◆ **AIM OF THE EXERCISE**
Copy each line below that includes "meta".

◆ **DATASET**
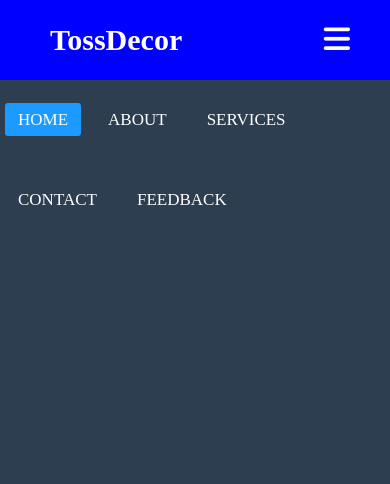
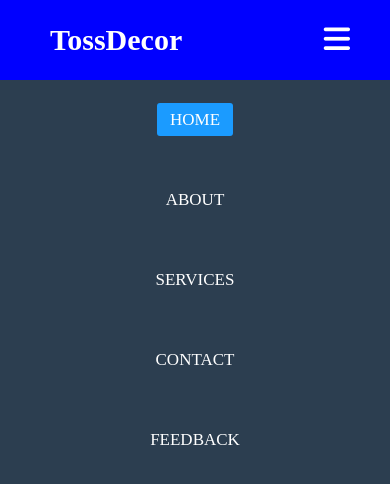
Before and after one commit to PJMantoss/responsive-menu, a plain HTML site: page index.html in a window 390 px wide. Drawn offline with Linux system fonts and the light colour scheme.

Commit message:
update styling

```diff
--- a/style.css
+++ b/style.css
@@ -74,11 +74,17 @@ a.active, a:hover {
         display: block;
     }
 
-
-    ul {
+    nav ul {
         position: fixed;
+        top: 80px;
+        left: 0;
         width: 100%;
         height: 100vh;
         background: #2c3e50;
+        text-align: center;
+    }
+
+    nav ul li {
+        display: block;
     }
 }
```
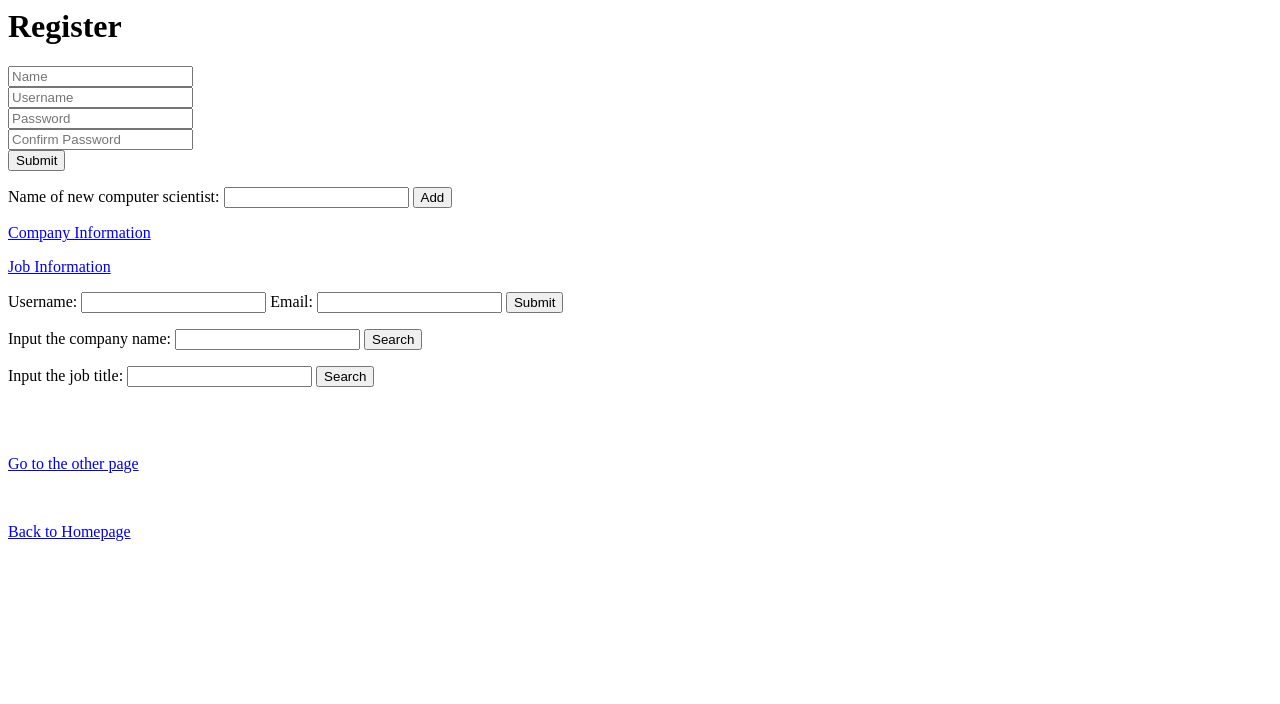
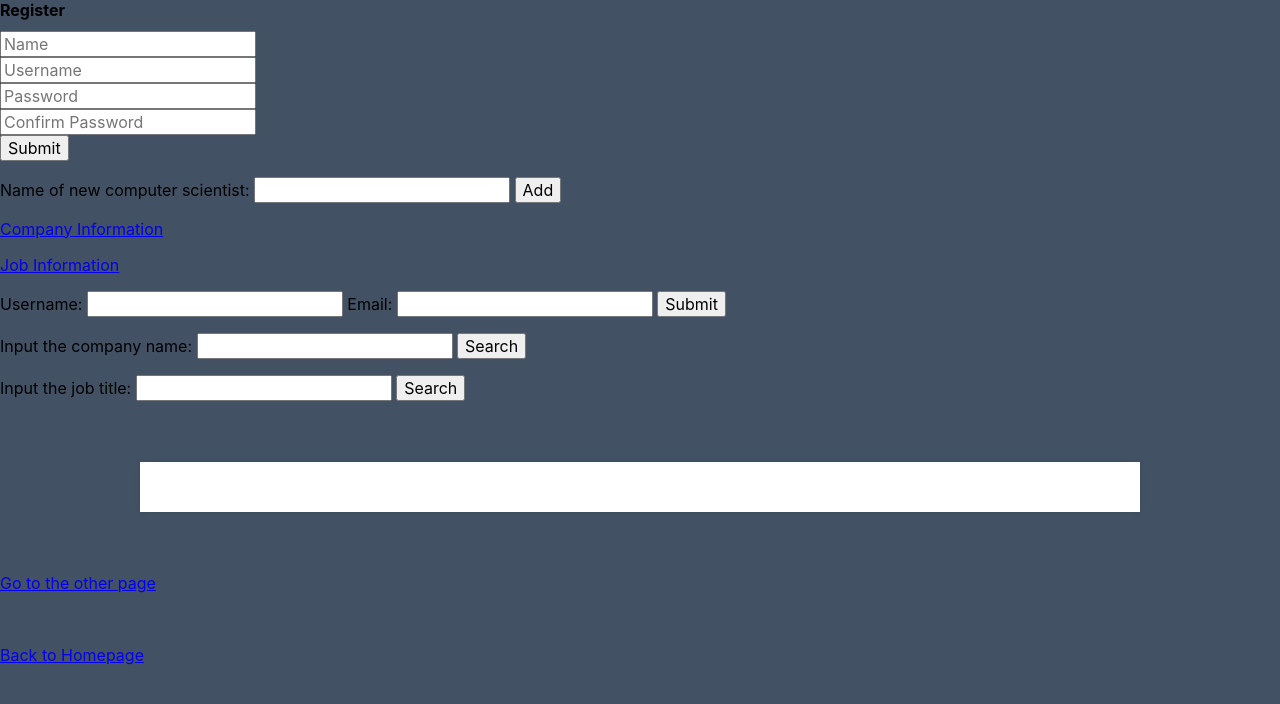
Before and after one commit to Mubai-Liu/Database-Project, a Flask app: page / in a window 1280 px wide. Shown: the top 704 px of the page. Run offline with Flask 2, Linux system fonts and the light colour scheme; parts of the project's set-up code (start-up, migrations or seed data) failed here and were passed over.

Commit message:
update style

```diff
--- a/templates/index.html
+++ b/templates/index.html
@@ -1,10 +1,10 @@
 <html>
-<head>
-  <meta charset = "utf-8">
-  <meta name = "viewport" content = "width=device-width, initial-scale=1.0">
-  <meta http-equiv="X-UA-Compatible" content = "ie=edge">
-  <meta rel = "stylesheet" href = "{{ url_for('static', filename = 'css/main.css')}}">
-</head>
+	<head>
+		<meta charset="utf-8">
+		<title>Register</title>
+		<link rel="stylesheet" href="{{ url_for('static', filename='main.css') }}">
+		<link rel="stylesheet" href="https://use.fontawesome.com/releases/v5.7.1/css/all.css">
+	</head>
 
 <body>
 
```
Also changed, not shown: static/main.css (renamed from static/css/main.css).
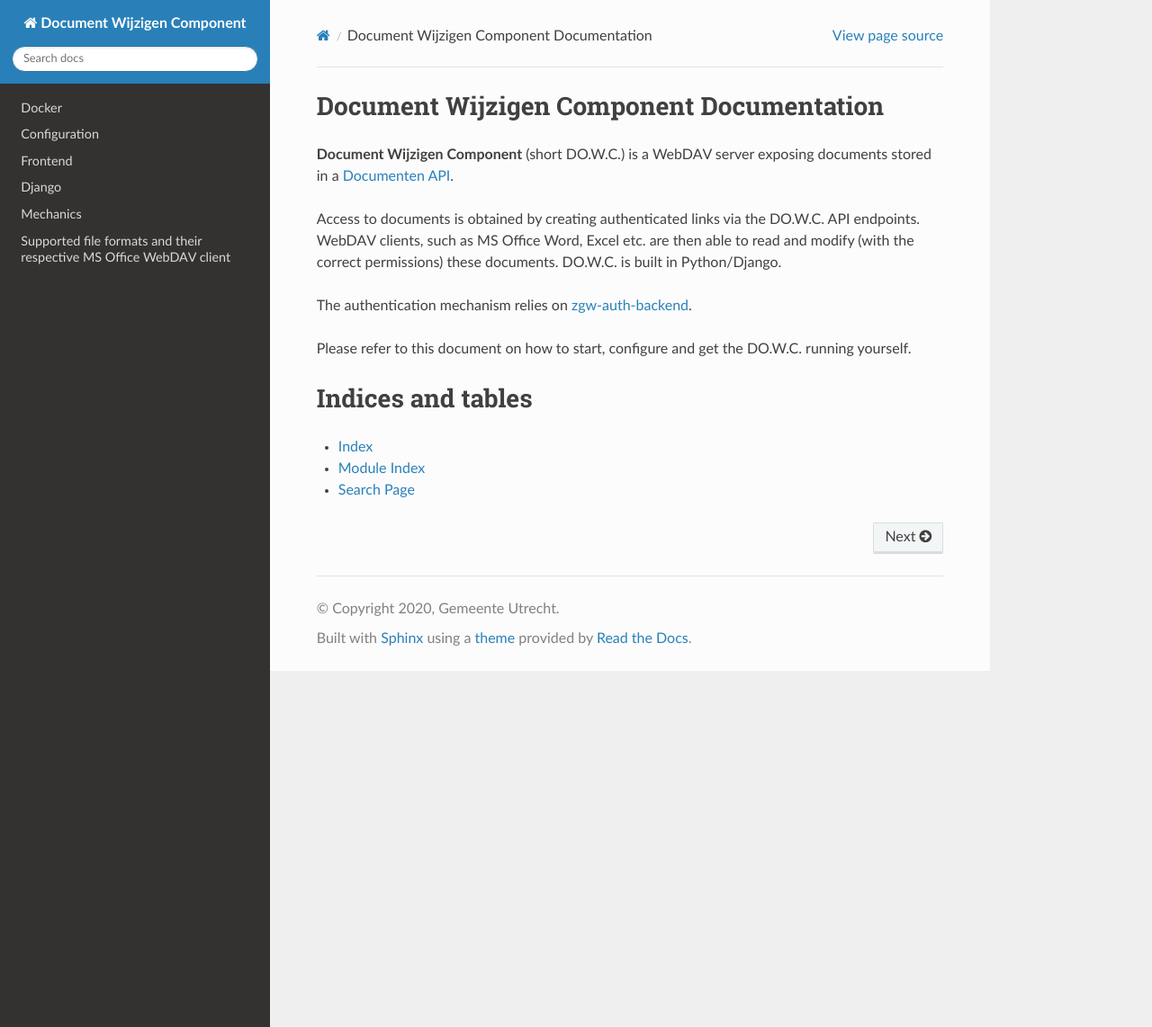
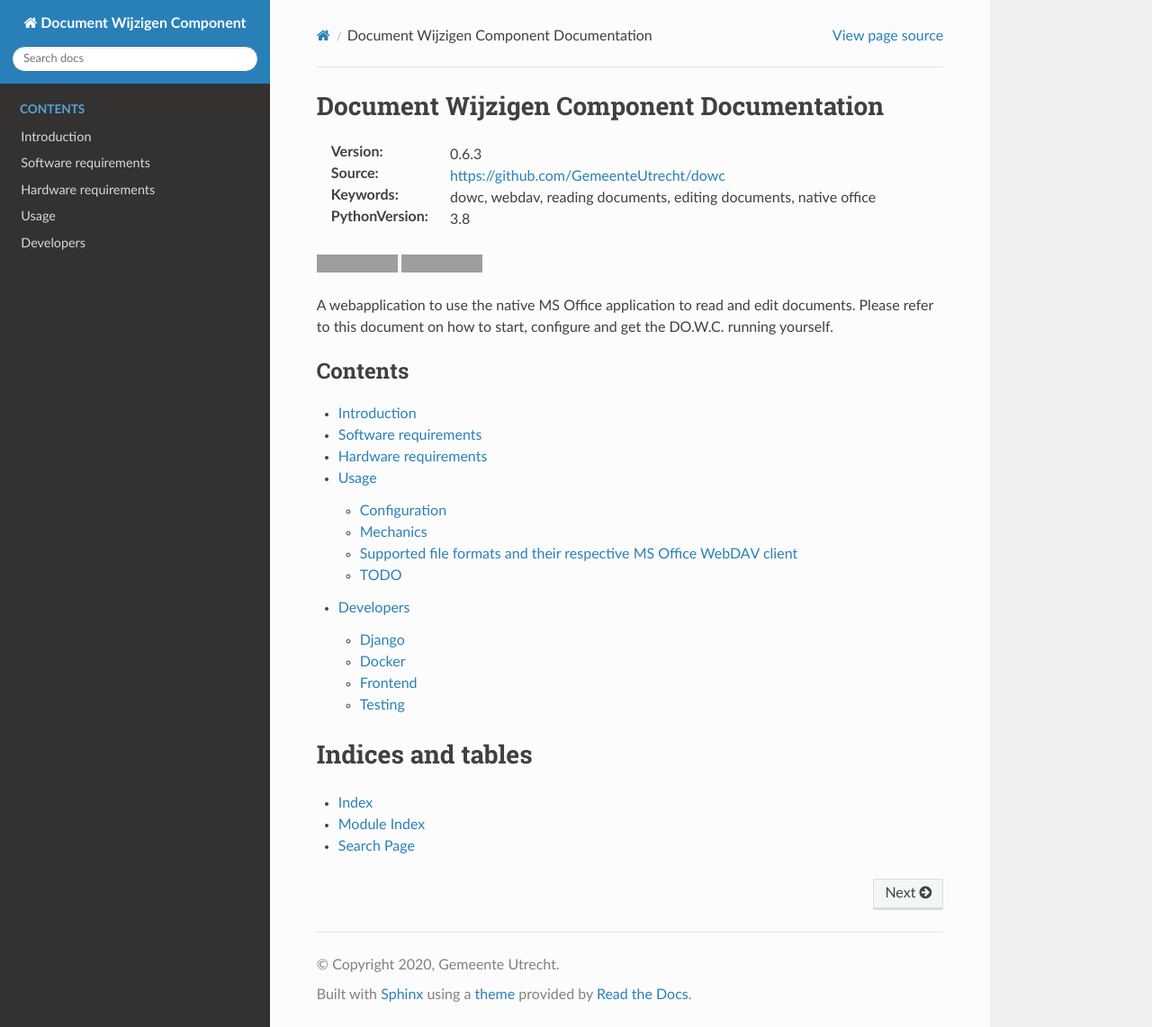
Before and after one commit to GemeenteUtrecht/dowc, a Sphinx documentation site: the page built from doc/index.rst, in a window 1280 px wide and 1142 px high. Shown: the whole window at 90% size. Built offline with Sphinx 7.4.7 and the Read the Docs theme 2.0.0, drawn with Linux system fonts in a browser that asks for light colours; grey boxes are pictures that could not be loaded.

Commit message:
:memo: Include requirements in documentation

```diff
--- a/doc/conf.py
+++ b/doc/conf.py
@@ -22,7 +22,7 @@ copyright = "2020, Gemeente Utrecht"
 author = "Gemeente Utrecht"
 
 # The full version, including alpha/beta/rc tags
-release = "0.1.3"
+release = "0.6.3"
 
 
 # -- General configuration ---------------------------------------------------
--- a/doc/index.rst
+++ b/doc/index.rst
@@ -1,24 +1,24 @@
 Document Wijzigen Component Documentation
 =========================================
 
-**Document Wijzigen Component** (short DO.W.C.) is a WebDAV server exposing documents stored in a `Documenten API <https://documenten-api.vng.cloud/>`_.
+:Version: 0.6.3
+:Source: https://github.com/GemeenteUtrecht/dowc
+:Keywords: dowc, webdav, reading documents, editing documents, native office
+:PythonVersion: 3.8
 
-Access to documents is obtained by creating authenticated links via the DO.W.C. API endpoints. WebDAV clients, such as MS Office Word, Excel etc. are then able to read and modify (with the correct permissions) these documents. DO.W.C. is built in Python/Django.
+|build-status| |black|
 
-The authentication mechanism relies on `zgw-auth-backend <https://github.com/maykinmedia/zgw-auth-backend>`_.
-
+A webapplication to use the native MS Office application to read and edit documents.
 Please refer to this document on how to start, configure and get the DO.W.C. running yourself.
 
 .. toctree::
    :maxdepth: 2
-   :hidden:
+   :caption: Contents
 
-   docker
-   configuration
-   frontend
-   django
-   mechanics
-   supported_formats
+   introduction
+   technical_requirements
+   usage/index
+   developers/index
 
 
 Indices and tables
```
Also changed, not shown: other parts of doc/index.rst (+7 -0 lines), doc/developers/index.rst (added, +14 -0 lines), doc/developers/testing.rst (added, +15 -0 lines), doc/introduction.rst (added, +10 -0 lines), doc/technical_requirements.rst (added, +45 -0 lines), doc/usage/admin.rst (added, +7 -0 lines), doc/usage/index.rst (added, +14 -0 lines), doc/developers/django.rst (renamed from doc/django.rst), doc/developers/docker.rst (renamed from doc/docker.rst), doc/developers/frontend.rst (renamed from doc/frontend.rst), doc/usage/configuration.rst (renamed from doc/configuration.rst), doc/usage/mechanics.rst (renamed from doc/mechanics.rst), doc/usage/supported_formats.rst (renamed from doc/supported_formats.rst).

◆ **ANSWER SECTION**
-  <meta charset = "utf-8">
-  <meta name = "viewport" content = "width=device-width, initial-scale=1.0">
-  <meta http-equiv="X-UA-Compatible" content = "ie=edge">
-  <meta rel = "stylesheet" href = "{{ url_for('static', filename = 'css/main.css')}}">
+		<meta charset="utf-8">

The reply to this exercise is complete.